> **INPUT**:

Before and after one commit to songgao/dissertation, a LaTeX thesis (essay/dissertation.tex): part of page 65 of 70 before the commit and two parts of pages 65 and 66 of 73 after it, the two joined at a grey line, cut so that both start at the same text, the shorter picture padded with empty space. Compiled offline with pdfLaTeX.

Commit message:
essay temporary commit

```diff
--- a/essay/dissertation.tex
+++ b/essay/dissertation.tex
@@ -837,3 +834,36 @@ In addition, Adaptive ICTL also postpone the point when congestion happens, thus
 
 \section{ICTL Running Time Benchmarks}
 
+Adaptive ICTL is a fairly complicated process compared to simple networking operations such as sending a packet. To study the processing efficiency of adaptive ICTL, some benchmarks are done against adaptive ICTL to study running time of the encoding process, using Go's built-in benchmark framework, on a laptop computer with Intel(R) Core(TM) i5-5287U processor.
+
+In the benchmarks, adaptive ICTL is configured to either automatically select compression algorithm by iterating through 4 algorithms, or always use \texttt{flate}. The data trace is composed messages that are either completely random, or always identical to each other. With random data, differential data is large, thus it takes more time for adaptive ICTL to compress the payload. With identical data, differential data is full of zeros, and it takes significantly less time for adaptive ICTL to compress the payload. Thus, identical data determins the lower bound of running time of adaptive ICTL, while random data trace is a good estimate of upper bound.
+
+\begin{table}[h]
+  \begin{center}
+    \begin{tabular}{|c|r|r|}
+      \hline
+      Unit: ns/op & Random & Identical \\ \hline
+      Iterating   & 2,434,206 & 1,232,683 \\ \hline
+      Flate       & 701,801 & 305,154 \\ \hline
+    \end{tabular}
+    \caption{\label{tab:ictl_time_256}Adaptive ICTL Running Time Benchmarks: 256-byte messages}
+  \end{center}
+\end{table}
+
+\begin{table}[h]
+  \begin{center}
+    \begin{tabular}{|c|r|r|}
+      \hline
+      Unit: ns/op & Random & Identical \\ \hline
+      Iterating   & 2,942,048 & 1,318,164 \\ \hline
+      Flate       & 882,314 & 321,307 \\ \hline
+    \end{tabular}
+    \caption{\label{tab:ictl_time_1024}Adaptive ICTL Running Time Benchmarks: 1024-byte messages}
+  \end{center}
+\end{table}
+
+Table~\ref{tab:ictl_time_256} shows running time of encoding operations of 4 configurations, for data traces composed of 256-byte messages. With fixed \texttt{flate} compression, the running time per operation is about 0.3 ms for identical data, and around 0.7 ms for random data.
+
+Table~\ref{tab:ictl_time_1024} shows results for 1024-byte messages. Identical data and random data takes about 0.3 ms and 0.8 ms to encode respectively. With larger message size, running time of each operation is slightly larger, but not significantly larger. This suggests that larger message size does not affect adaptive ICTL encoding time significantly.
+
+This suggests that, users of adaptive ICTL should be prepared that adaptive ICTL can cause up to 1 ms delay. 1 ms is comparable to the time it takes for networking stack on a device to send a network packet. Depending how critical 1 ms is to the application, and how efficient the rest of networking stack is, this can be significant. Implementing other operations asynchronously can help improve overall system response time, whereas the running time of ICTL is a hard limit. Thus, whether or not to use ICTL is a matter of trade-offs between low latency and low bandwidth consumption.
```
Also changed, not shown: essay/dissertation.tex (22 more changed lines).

> **WHAT THE TASK ASKS**: The task calls for all the records above to be repeated exactly.

> **WRITTEN SOLUTION**:
Before and after one commit to songgao/dissertation, a LaTeX thesis (essay/dissertation.tex): part of page 65 of 70 before the commit and two parts of pages 65 and 66 of 73 after it, the two joined at a grey line, cut so that both start at the same text, the shorter picture padded with empty space. Compiled offline with pdfLaTeX.

Commit message:
essay temporary commit

```diff
--- a/essay/dissertation.tex
+++ b/essay/dissertation.tex
@@ -837,3 +834,36 @@ In addition, Adaptive ICTL also postpone the point when congestion happens, thus
 
 \section{ICTL Running Time Benchmarks}
 
+Adaptive ICTL is a fairly complicated process compared to simple networking operations such as sending a packet. To study the processing efficiency of adaptive ICTL, some benchmarks are done against adaptive ICTL to study running time of the encoding process, using Go's built-in benchmark framework, on a laptop computer with Intel(R) Core(TM) i5-5287U processor.
+
+In the benchmarks, adaptive ICTL is configured to either automatically select compression algorithm by iterating through 4 algorithms, or always use \texttt{flate}. The data trace is composed messages that are either completely random, or always identical to each other. With random data, differential data is large, thus it takes more time for adaptive ICTL to compress the payload. With identical data, differential data is full of zeros, and it takes significantly less time for adaptive ICTL to compress the payload. Thus, identical data determins the lower bound of running time of adaptive ICTL, while random data trace is a good estimate of upper bound.
+
+\begin{table}[h]
+  \begin{center}
+    \begin{tabular}{|c|r|r|}
+      \hline
+      Unit: ns/op & Random & Identical \\ \hline
+      Iterating   & 2,434,206 & 1,232,683 \\ \hline
+      Flate       & 701,801 & 305,154 \\ \hline
+    \end{tabular}
+    \caption{\label{tab:ictl_time_256}Adaptive ICTL Running Time Benchmarks: 256-byte messages}
+  \end{center}
+\end{table}
+
+\begin{table}[h]
+  \begin{center}
+    \begin{tabular}{|c|r|r|}
+      \hline
+      Unit: ns/op & Random & Identical \\ \hline
+      Iterating   & 2,942,048 & 1,318,164 \\ \hline
+      Flate       & 882,314 & 321,307 \\ \hline
+    \end{tabular}
+    \caption{\label{tab:ictl_time_1024}Adaptive ICTL Running Time Benchmarks: 1024-byte messages}
+  \end{center}
+\end{table}
+
+Table~\ref{tab:ictl_time_256} shows running time of encoding operations of 4 configurations, for data traces composed of 256-byte messages. With fixed \texttt{flate} compression, the running time per operation is about 0.3 ms for identical data, and around 0.7 ms for random data.
+
+Table~\ref{tab:ictl_time_1024} shows results for 1024-byte messages. Identical data and random data takes about 0.3 ms and 0.8 ms to encode respectively. With larger message size, running time of each operation is slightly larger, but not significantly larger. This suggests that larger message size does not affect adaptive ICTL encoding time significantly.
+
+This suggests that, users of adaptive ICTL should be prepared that adaptive ICTL can cause up to 1 ms delay. 1 ms is comparable to the time it takes for networking stack on a device to send a network packet. Depending how critical 1 ms is to the application, and how efficient the rest of networking stack is, this can be significant. Implementing other operations asynchronously can help improve overall system response time, whereas the running time of ICTL is a hard limit. Thus, whether or not to use ICTL is a matter of trade-offs between low latency and low bandwidth consumption.
```
Also changed, not shown: essay/dissertation.tex (22 more changed lines).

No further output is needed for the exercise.